It was extra busy in Jerusalem's Old City this evening. First thousands of Jews packed into the Western Wall plaza, filling it to capacity in a solemn prayer vigil for the three Israeli teenagers kidnapped last Thursday by Palestinian terrorists.
About an hour later thousands more people began streaming into the Old City for the annual Light Show spectacular, in which the historic walls become a canvas for dazzling light installations, a glorious melding of art, modern technology and this city's ancient beauty.
Many of the displays drew inspiration from Jerusalem's rich history, taking motifs from the cultures who've left their mark upon her: Jews, Byzantine, Crusader and Armenian Christians, Arab, Persian and Ottoman Muslims. A breathtaking projection on the Damascus Gate painted the walls with designs inspired by all of these, a great cheer going up from the Arab youth congregating by the steps when an image of the Dome of the Rock in all its glory illuminated the historic site.
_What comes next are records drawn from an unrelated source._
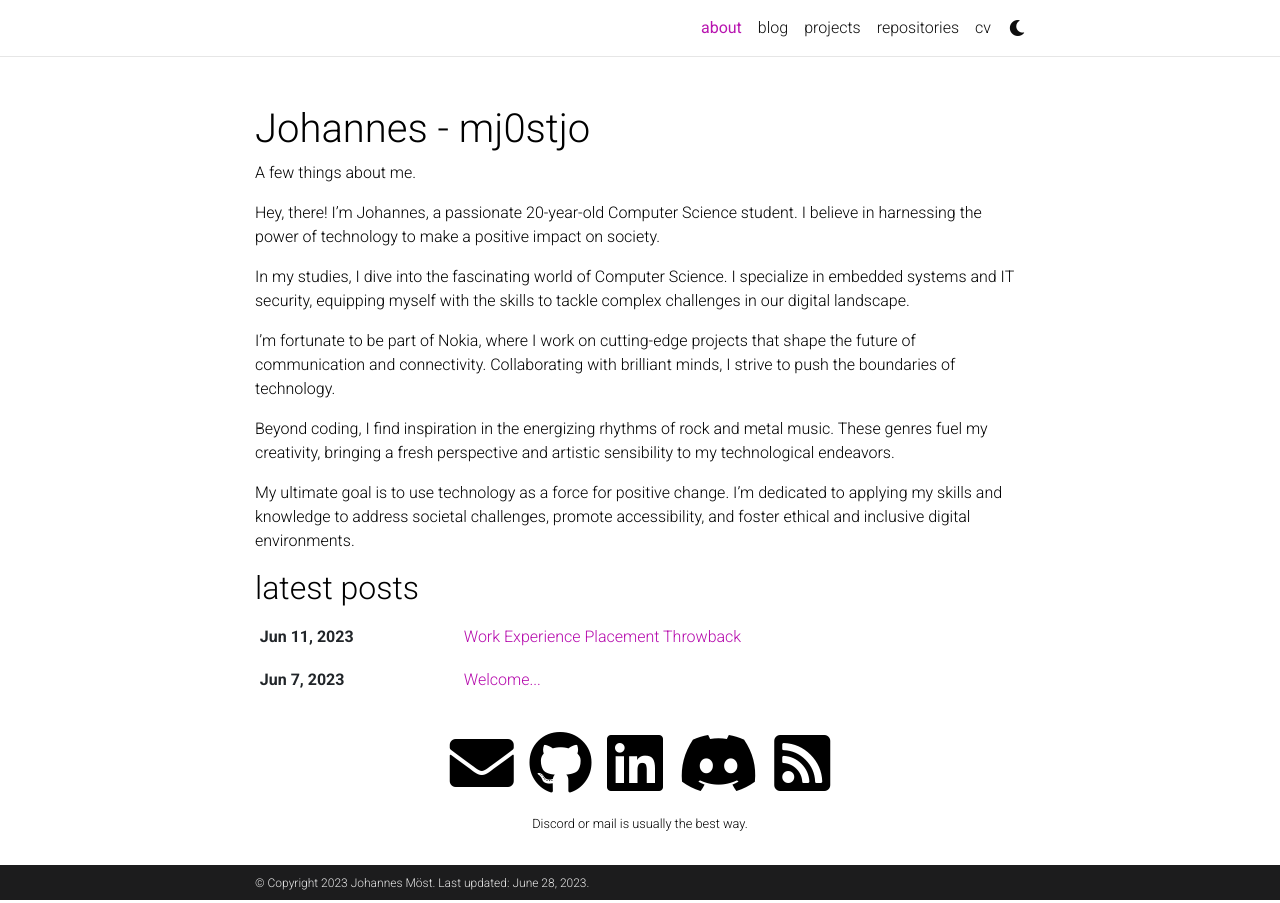
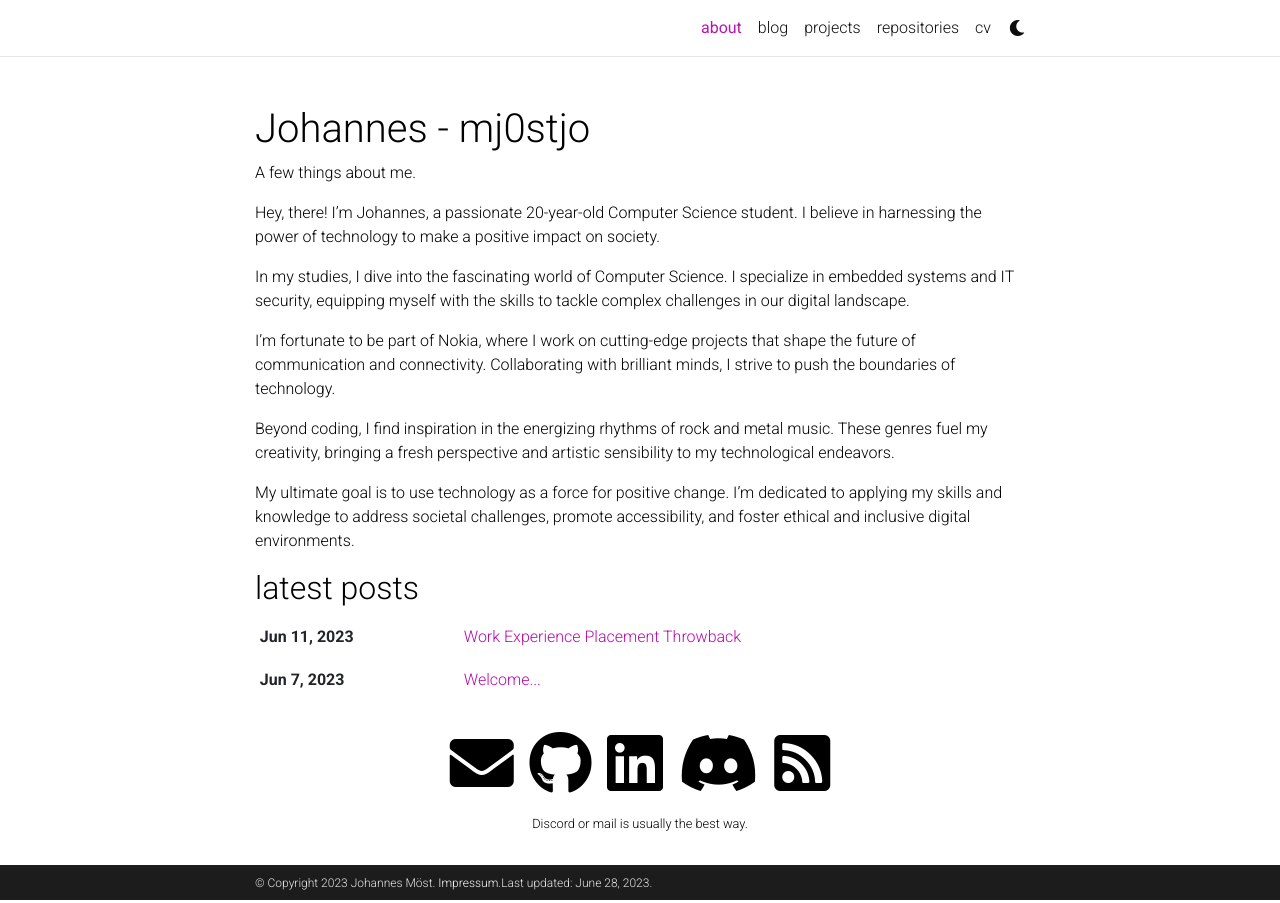
Before and after one commit to mj0stjo/mj0stjo.github.io, a Jekyll site: the page built from _pages/about.md, in a window 1280 px wide. Built offline with Jekyll 4.4.1, drawn with Linux system fonts in a browser that asks for light colours; full-size pictures stand in for the smaller copies a plugin makes; comment, search, counter and statistics services are not loaded; a style sheet for code colours, icons or effects is not loaded.

Commit message:
Add Impressum

```diff
--- a/_config.yml
+++ b/_config.yml
@@ -18,7 +18,7 @@ icon: 💻  # the emoji used as the favicon (alternatively, provide image name i
 url: https://mj0stjo.github.io # the base hostname & protocol for your site
 baseurl:  # the subpath of your site, e.g. /blog/
 last_updated: true # set to true if you want to display last updated in the footer
-impressum_path:  # set to path to include impressum link in the footer, use the same path as permalink in a page, helps to conform with EU GDPR
+impressum_path: /impressum.md # set to path to include impressum link in the footer, use the same path as permalink in a page, helps to conform with EU GDPR
 
 # -----------------------------------------------------------------------------
 # Theme
```
Also changed, not shown: impressum.md (added, +13 -0 lines).
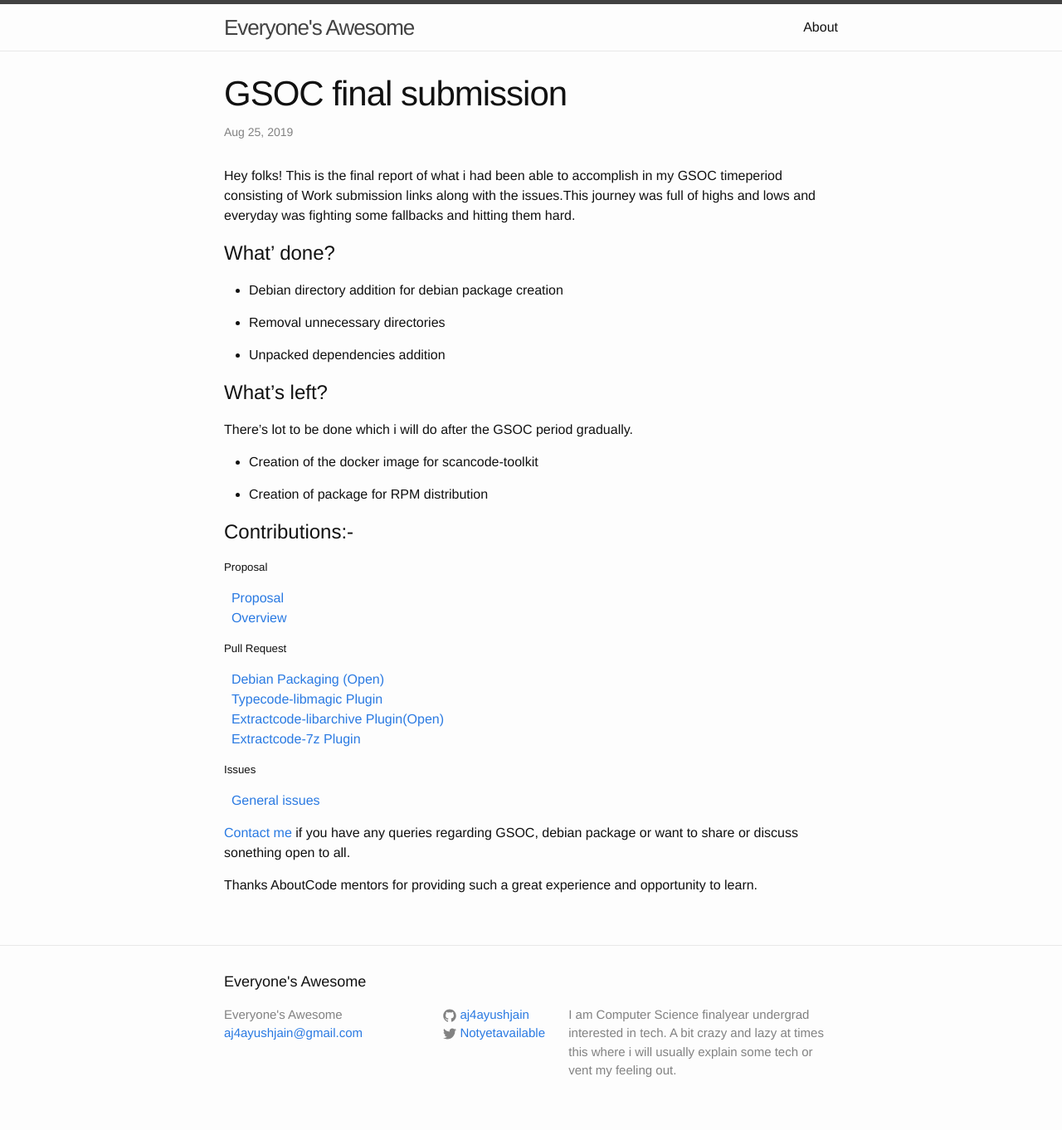
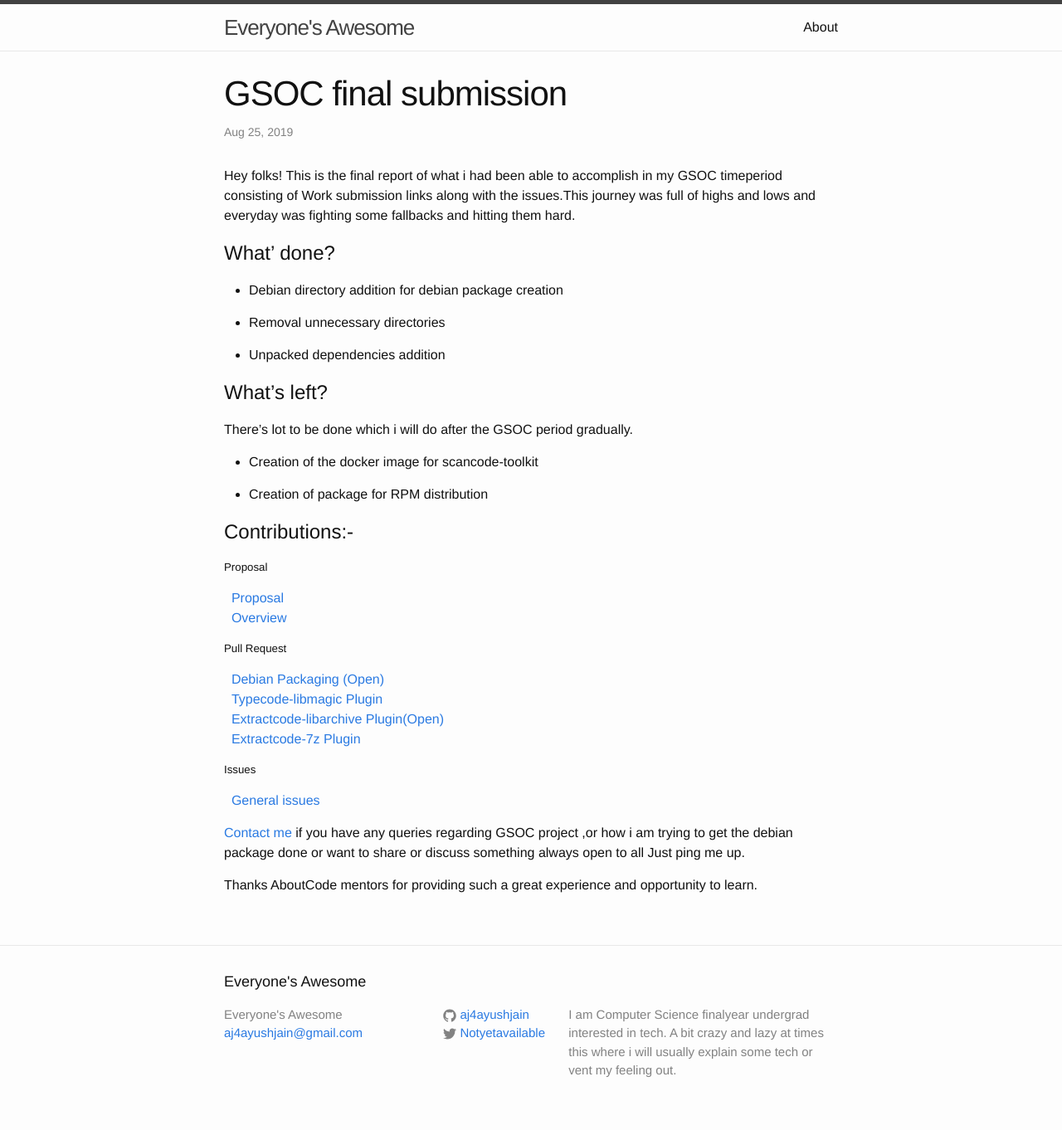
Before and after one commit to aj4ayushjain/aj4ayushjain.github.io, a Jekyll site: the page built from _posts/2019-08-25-GSOC-final-submission.markdown, in a window 1280 px wide. Shown: the whole page at 83% size. Built offline with Jekyll 4.4.1, drawn with Linux system fonts in a browser that asks for light colours.

Commit message:
Spellings mistake update

```diff
--- a/_posts/2019-08-25-GSOC-final-submission.markdown
+++ b/_posts/2019-08-25-GSOC-final-submission.markdown
@@ -43,6 +43,6 @@ There's lot to be done which i will do after the GSOC period gradually.
 
 
 
-[Contact me](mailto:aj4ayushjain@gmail.com) if you have any queries regarding GSOC, debian package or want to share or discuss sonething open to all.
+[Contact me](mailto:aj4ayushjain@gmail.com) if you have any queries regarding GSOC project ,or how i am trying to get the  debian package done  or want to share or discuss something always open to all Just ping me up.
 
 Thanks AboutCode mentors for providing such a great experience and opportunity to  learn.
```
As always the Light Festival brings together so many diverse populations purely for the pleasure of enjoying the sights: Muslim families in chic hijabs and jilbabs, Greek Orthodox clergy, Jews of every denomination, persuasion and dress code, Christian pilgrims pausing in the alleys for impromptu songs of praise, Breslev Hassidim breaking into ecstatic dance, local Armenian Christians and tourists from around the globe. Everywhere you are surrounded by a babble of languages, everyone marvelling in delight at the wonders created by the lights.
It's part of what I love about walking through the heart of Jerusalem, the optimism this casual co-existence provides, people who are ideological enemies, people who believe in opposite ideas, and yet on a day to day basis find a way to get along, not just in the hospitals and market places where common need unites them, but also for entertainment, to stroll shoulder to shoulder amongst the crowds enjoying an evening out. I don't kid myself that a beautiful Light Show will bring peace to the Middle East, but it feels like glimpse of what this region could be.
Tonight though I found myself looking around me and wondering whether the Arab families walking besides me were also thinking about the fate of those three Jewish teenagers kidnapped Thursday night. Earlier today we saw pictures of Palestinian women celebrating the kidnapping with sweets, were any of these elderly traditionally dressed Arab women also delighting in the kidnapping of three defenceless boys?
From my horribly rusty Arabic all I heard was mothers pointing out the colours and shapes of the displays to their children, grandmothers admonishing little ones to stay away from the road and watch out for cars, kids excitingly calling to their parents to show them some new delight.
So was I just being paranoid? And yet, and yet, time and time again we see people who are otherwise decent people and yet support terrorism against civilians. I hate the terrorists who believe that kidnapping teenagers is a just means of advancing their cause. I hate the terrorists too for making me look at my Arab neighbours and wonder what I was wondering tonight, and I suppose in part that is exactly what the terrorists want, to jab a knife through that hope of coexistence, to prevent ordinary people from just finding a way to get along, however imperfectly.
Pray for the peace of Jerusalem. Pray for the friendship and continued co-existence of her people. Pray for the safe return of our three kidnapped boys, and for the safety of all the decent people of every faith who pray for their safe return.